Historian Edward McCrady wrote: "Indigo proved more really beneficial to Carolina than the mines of Mexico or Peru were to Spain . . . . The source of this great wealth . . . was a result of an experiment by a mere girl."
In 1744, she married a widower, Charles Pinckney, a Chief Justice of the Province, and they had four children, Charles Cotesworth, Thomas, another son who died, and a daughter, Harriott.
After her marriage, Eliza continued experiments with hemp and flax and revived the silk culture in the Lowcountry. She took over management of her husband's several plantations and Charles Town properties after his death in 1758.
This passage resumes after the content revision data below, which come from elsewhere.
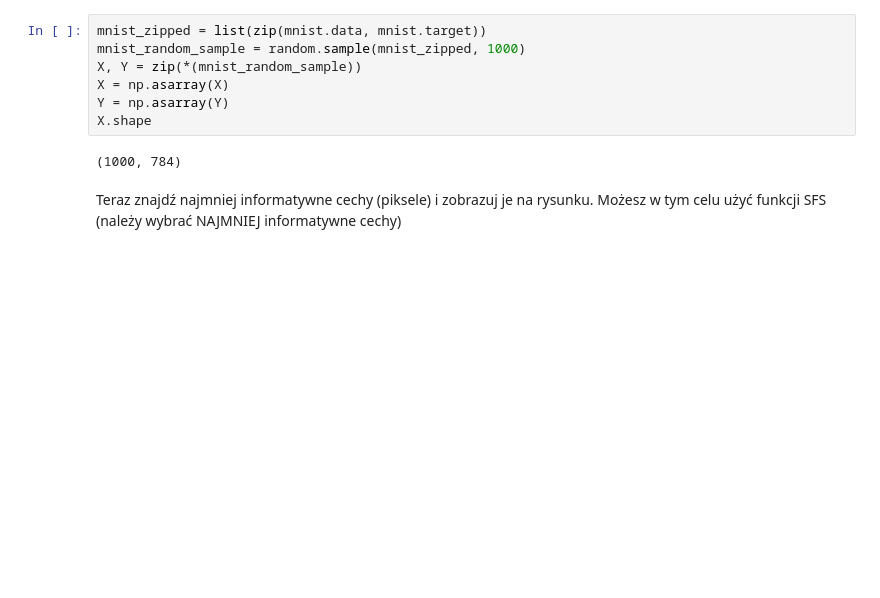
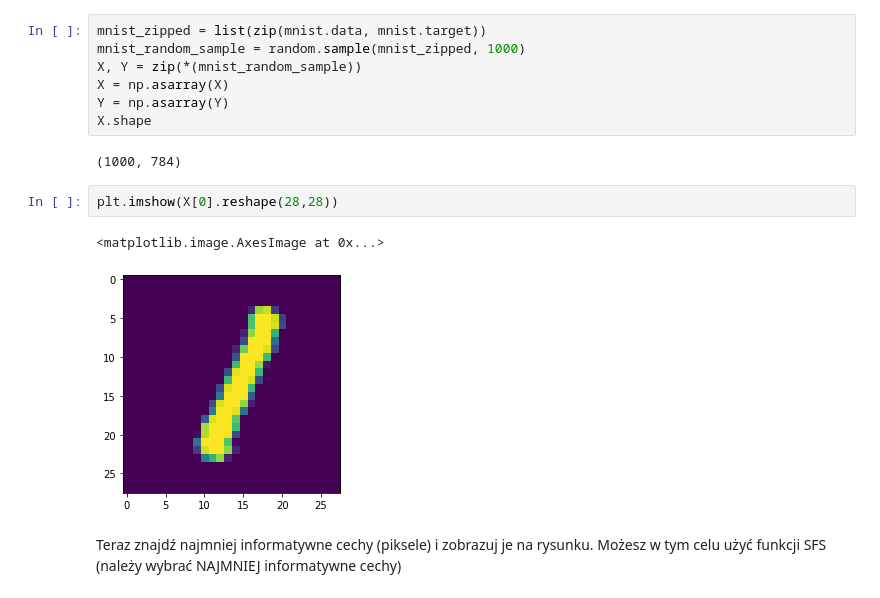
Before and after one commit to arkadiuss/ML_lab2_solution, a Jupyter notebook: lab2_tutorial.ipynb, the cells around one changed output. Drawn from its saved outputs; the diff is of its cells as text; blank space fills up the shorter version.

```diff
--- a/lab2_tutorial.ipynb
+++ b/lab2_tutorial.ipynb
@@ -660,6 +660,11 @@ Y = np.asarray(Y)
 X.shape
 # %% [output]
 (1000, 784)
+# %%
+plt.imshow(X[0].reshape(28,28))
+# %% [output]
+<matplotlib.image.AxesImage at 0x...>
+[figure, added]
 # %% [markdown]
 Teraz znajdź najmniej informatywne cechy (piksele) i zobrazuj je na rysunku.
 Możesz w tym celu użyć funkcji SFS (należy wybrać NAJMNIEJ informatywne cechy)
```
Also changed, not shown: parts of 20 cells of this notebook.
Her two sons became national figures: Charles Cotesworth Pinckney, who was a general in the Revolutionary War and a signer of the United States Constitution; and Thomas Pinckney, also a Revolutionary War officer, later a general, and the United States Minister to Spain and to Great Britain.
Charles C. Pinckney continued his mother's love for experimental farming and was an early planter of sea island cotton, a grade of cotton excellent for use in high-quality goods. He shared his scientific knowledge with fellow planters, just as his mother had shared hers.
Eliza Pinckney copied her correspondence in a letterbook, which has been preserved, providing extraordinary insight into Colonial life in the Lowcountry, and which reveals her own strong personality, intelligence, and convictions. A sample from a 1742 letter to a friend:
"Wont you laugh at me if I tell you I am so busey in providing for Posterity I hardly allow my self time to Eat or sleep and can but just snatch a minnet to write to you and a friend or two now. I am making a large plantation of Oaks which I look upon as my own property, whether my father gives me the land or not; and therefore I design many years hence when oaks are more valuable than they are now—which you know they will be when we come to build fleets [ships]. I intend, I say, 2 thirds of the produce of my oaks for a charity (I'll let you know my scheme another time) and the other 3rd for those that shall have the trouble of putting my design in Execution."
Eliza Lucas Pinckney lived to see her sons achieve prominence and America win its Revolution. She died after a brief illness in 1793 in Philadelphia, where she had been taken for treatment, and is buried there. At his own request, George Washington was a pallbearer.
The Charleston City Gazette, in Eliza Pinckney's obituary, wrote, "Her manners had been so refined by a long and intimate acquaintance with the polite world, her countenance was so dignified by serious contemplation and devout reflection, and so replete with all that mildness and complacency which are the natural results of a regular uninterrupted habit and practice of virtue and benevolence that it was scarcely [possible] to behold her without emotions of the highest veneration and respect. Her understanding, aided by an uncommon strength of memory, had been so highly cultivated by travel and extensive reading, and was so richly furnished, as well with scientific, as practical knowledge, that her talent for conversation was unrivalled . . . .
Her religion was rational, liberal, and pure. The source of it was seated in the judgment and the heart, and from thence issued a life, regular, placid and uniform."
Eliza Lucas Pinckney was inducted into the South Carolina Business Hall of Fame in 1989. She was the first woman so honored.
© 1999 South Carolina Business Hall of Fame